== Provided data

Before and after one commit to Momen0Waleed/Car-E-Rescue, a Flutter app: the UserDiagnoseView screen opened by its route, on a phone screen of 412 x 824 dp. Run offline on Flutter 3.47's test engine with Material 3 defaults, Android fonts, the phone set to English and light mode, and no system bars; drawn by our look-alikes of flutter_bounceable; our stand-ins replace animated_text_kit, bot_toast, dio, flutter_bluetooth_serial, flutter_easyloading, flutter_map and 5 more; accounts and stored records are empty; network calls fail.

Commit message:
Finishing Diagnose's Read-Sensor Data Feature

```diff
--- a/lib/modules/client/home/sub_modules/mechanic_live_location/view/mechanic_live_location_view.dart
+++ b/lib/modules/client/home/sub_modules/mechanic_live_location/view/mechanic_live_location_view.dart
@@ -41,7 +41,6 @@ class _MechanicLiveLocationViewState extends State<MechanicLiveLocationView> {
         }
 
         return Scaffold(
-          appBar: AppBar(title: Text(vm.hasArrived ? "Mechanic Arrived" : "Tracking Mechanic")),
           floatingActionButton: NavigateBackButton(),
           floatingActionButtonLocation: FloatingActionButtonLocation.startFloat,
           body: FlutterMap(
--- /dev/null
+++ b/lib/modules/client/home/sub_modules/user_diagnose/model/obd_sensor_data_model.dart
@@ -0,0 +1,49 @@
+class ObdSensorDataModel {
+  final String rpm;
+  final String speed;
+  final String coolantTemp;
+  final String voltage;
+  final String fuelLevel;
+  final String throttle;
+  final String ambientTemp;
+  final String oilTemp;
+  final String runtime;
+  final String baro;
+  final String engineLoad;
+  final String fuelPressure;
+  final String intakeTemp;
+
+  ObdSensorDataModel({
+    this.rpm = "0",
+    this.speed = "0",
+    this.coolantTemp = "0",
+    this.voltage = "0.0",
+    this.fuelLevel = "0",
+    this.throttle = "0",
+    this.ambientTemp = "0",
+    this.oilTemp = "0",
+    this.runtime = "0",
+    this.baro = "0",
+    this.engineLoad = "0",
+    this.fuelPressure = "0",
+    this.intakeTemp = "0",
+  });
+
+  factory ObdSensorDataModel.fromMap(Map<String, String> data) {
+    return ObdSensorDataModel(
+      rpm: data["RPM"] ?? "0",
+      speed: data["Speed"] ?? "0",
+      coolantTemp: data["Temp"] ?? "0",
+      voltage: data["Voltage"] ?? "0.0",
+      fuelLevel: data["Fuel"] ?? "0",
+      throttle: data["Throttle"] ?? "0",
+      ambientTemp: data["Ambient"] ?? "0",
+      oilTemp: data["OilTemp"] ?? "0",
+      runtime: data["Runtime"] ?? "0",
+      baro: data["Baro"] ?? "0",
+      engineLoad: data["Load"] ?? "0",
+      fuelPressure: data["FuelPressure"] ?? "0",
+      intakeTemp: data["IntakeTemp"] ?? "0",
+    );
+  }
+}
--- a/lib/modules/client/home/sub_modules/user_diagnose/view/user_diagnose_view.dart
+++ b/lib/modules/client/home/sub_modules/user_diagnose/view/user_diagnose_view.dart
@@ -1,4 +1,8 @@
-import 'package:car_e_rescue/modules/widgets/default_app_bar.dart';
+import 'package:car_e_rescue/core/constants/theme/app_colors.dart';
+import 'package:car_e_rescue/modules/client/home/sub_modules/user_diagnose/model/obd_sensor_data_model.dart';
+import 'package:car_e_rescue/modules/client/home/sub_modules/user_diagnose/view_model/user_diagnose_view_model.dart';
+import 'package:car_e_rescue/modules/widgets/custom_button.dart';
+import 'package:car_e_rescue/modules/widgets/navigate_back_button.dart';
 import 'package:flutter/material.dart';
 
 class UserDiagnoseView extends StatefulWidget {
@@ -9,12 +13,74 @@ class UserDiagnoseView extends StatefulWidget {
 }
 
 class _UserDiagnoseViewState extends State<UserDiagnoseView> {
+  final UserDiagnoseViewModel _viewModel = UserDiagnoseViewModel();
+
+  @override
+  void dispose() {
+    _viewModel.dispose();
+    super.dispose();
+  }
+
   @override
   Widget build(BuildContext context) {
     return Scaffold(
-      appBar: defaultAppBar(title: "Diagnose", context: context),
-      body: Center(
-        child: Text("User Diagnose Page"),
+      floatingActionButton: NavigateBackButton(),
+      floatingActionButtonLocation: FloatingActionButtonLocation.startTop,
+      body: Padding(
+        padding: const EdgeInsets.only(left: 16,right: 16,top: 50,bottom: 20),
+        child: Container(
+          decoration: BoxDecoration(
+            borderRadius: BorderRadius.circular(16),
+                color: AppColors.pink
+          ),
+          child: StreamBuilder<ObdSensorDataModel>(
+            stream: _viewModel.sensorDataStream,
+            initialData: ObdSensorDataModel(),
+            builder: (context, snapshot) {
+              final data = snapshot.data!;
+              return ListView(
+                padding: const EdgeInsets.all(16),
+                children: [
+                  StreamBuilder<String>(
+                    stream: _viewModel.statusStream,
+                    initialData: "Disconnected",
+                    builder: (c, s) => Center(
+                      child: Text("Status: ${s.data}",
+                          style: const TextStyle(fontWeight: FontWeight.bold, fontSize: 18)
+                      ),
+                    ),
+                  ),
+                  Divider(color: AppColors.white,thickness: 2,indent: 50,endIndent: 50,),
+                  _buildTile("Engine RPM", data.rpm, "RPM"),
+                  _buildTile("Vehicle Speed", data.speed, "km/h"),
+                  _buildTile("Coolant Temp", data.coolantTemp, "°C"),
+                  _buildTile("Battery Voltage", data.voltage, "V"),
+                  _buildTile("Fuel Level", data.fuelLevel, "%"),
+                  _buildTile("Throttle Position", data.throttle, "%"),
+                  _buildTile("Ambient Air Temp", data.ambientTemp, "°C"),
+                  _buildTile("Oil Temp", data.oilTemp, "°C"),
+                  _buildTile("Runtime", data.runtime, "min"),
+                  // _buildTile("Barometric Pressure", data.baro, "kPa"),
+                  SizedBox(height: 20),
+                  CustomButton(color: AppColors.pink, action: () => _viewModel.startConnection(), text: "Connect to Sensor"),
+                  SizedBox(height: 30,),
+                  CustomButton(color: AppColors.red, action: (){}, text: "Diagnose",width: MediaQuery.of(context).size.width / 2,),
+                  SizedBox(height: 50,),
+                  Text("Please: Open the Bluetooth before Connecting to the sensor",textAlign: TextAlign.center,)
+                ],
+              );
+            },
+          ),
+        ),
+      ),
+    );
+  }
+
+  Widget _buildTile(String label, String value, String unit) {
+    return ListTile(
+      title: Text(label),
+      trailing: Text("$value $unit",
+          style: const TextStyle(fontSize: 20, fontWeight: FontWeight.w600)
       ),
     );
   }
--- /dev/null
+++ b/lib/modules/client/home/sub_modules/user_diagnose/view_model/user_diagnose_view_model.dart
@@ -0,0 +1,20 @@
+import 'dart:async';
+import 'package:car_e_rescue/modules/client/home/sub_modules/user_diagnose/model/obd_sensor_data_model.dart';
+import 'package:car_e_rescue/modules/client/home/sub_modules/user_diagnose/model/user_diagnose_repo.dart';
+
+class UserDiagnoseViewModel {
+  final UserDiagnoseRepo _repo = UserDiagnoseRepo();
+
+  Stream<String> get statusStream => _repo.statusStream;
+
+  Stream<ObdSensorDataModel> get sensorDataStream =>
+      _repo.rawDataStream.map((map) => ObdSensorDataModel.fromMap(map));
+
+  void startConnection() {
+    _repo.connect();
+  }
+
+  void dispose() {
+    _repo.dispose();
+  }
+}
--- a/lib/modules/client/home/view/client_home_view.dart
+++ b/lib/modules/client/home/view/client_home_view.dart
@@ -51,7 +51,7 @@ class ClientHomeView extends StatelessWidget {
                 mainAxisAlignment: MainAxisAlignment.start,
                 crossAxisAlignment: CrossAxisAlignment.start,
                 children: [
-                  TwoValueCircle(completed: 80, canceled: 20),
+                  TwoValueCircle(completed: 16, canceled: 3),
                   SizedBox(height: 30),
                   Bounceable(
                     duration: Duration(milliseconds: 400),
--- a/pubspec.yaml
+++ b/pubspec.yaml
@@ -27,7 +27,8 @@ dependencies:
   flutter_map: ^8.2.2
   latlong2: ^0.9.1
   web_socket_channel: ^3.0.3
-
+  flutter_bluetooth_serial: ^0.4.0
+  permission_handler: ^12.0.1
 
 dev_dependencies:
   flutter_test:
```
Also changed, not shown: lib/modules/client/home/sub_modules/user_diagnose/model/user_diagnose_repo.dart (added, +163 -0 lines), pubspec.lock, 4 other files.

====

§ Problem
Line count for "package": count the lines in the records above that contain this word, and write only the number.

§ Solution
9